To practice good headache hygiene means to take care of yourself in a manner that will help lessen the severity intensity and frequency of your headaches. In order to do this properly, you have to understand the connection between lifestyle and headache.
Your lifestyle probably affects how many headaches you have, and how frequent they are much more than you realize. Many of the lifestyle changes that are part of good headache hygiene will not only benefit you with regard to your headaches, but also will boost your general health and quality of life.
Make sure to read the list below carefully, evaluating whether you currently adhere to these standards. If you do not, it’s time to make some changes.
- Stay well-hydrated, making sure to drink plenty of water.
- Make sure to exercise at least three times a week, for a minimum of 30 minutes each time. Walking is a great way to get your exercise.
- Ensure that your sleep patterns are regular. This entails going to sleep and waking up at the same time every day, including on weekends.
- Do not skip meals, and make sure that you take your meals at the same time daily. Take the time to eat a healthy breakfast.
- Work to reduce your life’s stress level. Do whatever you can to reduce and eliminate stressors in your life, and change your approach to dealing with the sources of stress that are unavoidable. Work on staying calm.
- Avoid anything that you know to be a headache trigger for you.
- If you have been prescribed medication for your headaches, ensure that you maintain the treatment plan exactly as prescribed by your doctor.
What to avoid: headache triggers
Different people have different headache triggers. While some headache sufferers have very few triggers, others have several.
There are a wide variety of possible triggers out there, and they fall into a large number of different categories. Below is a list of some of the most common categories, and examples of each:
- Stress triggers: Disagreements with loved ones, problems at work, exams, assignment deadlines
- Dietary: Specific food and drink items (examples include aged cheese and red wine), and skipping meals
- Sleep: Inconsistent sleep and waking times, sleep deprivation, oversleeping
- Physical: Injuries, such as head injury, and over-exertion (such as might happen when exercising in very hot conditions.
- Stress letdown: This can occur when you have been doing something intensely, and then suddenly stop. This happens to some people when on vacation, and on weekends.
- Hormonal: For women, changes in the level of estrogen (for example, during menstruation).
- Environmental: For example, exposure to certain odors (like perfumes), bright lights, and changes in weather (http://www.americanmigrainefoundation.org/assets/1/7/Headache_Hygiene.pdf).

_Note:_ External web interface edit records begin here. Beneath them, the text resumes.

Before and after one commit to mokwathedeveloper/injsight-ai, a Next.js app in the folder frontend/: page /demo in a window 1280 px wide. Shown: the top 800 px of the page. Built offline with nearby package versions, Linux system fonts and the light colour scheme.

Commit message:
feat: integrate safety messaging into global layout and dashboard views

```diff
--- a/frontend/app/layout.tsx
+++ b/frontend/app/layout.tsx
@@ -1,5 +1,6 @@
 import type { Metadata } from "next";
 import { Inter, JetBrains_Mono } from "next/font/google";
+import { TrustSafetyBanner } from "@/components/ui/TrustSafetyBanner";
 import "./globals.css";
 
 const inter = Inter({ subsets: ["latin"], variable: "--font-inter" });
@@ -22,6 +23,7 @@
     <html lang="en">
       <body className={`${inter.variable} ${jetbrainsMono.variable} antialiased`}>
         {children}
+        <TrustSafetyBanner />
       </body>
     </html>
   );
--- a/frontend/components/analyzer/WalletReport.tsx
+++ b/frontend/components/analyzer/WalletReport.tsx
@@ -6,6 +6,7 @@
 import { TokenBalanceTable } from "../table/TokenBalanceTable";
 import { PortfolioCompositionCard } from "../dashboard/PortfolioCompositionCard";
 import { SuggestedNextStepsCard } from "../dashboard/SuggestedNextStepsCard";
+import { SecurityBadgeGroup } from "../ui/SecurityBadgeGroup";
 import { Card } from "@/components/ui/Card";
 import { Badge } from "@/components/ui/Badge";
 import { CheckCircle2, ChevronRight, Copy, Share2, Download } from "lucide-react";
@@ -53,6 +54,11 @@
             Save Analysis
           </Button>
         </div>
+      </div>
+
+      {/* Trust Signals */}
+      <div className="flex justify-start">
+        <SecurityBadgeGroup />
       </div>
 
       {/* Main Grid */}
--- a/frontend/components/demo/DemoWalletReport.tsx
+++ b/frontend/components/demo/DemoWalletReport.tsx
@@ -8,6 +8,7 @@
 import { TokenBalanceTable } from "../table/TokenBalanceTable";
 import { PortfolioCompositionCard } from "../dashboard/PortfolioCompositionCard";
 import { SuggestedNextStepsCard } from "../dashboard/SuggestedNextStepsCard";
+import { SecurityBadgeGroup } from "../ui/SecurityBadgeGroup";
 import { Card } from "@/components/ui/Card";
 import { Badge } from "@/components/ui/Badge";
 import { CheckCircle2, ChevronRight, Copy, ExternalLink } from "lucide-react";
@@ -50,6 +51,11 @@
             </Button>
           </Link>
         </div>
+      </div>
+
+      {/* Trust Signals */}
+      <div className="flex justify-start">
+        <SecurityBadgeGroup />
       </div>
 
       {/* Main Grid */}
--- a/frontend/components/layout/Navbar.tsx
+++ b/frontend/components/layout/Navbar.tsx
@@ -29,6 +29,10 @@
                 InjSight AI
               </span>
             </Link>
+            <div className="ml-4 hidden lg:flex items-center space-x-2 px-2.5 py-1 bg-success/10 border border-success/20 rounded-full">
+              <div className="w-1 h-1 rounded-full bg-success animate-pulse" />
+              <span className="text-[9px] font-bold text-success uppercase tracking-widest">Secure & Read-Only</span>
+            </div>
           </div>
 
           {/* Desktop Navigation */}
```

If you are at a loss as to how you can figure out what your headache triggers are, here is a tip: keep a headache diary. Every time you have a headache, record it, and take time to figure out what you were eating and doing before the headache occurred. Take a close look at the list of trigger types we listed above when doing so (http://www.achenet.org/resources/headache_hygiene__what_is_it).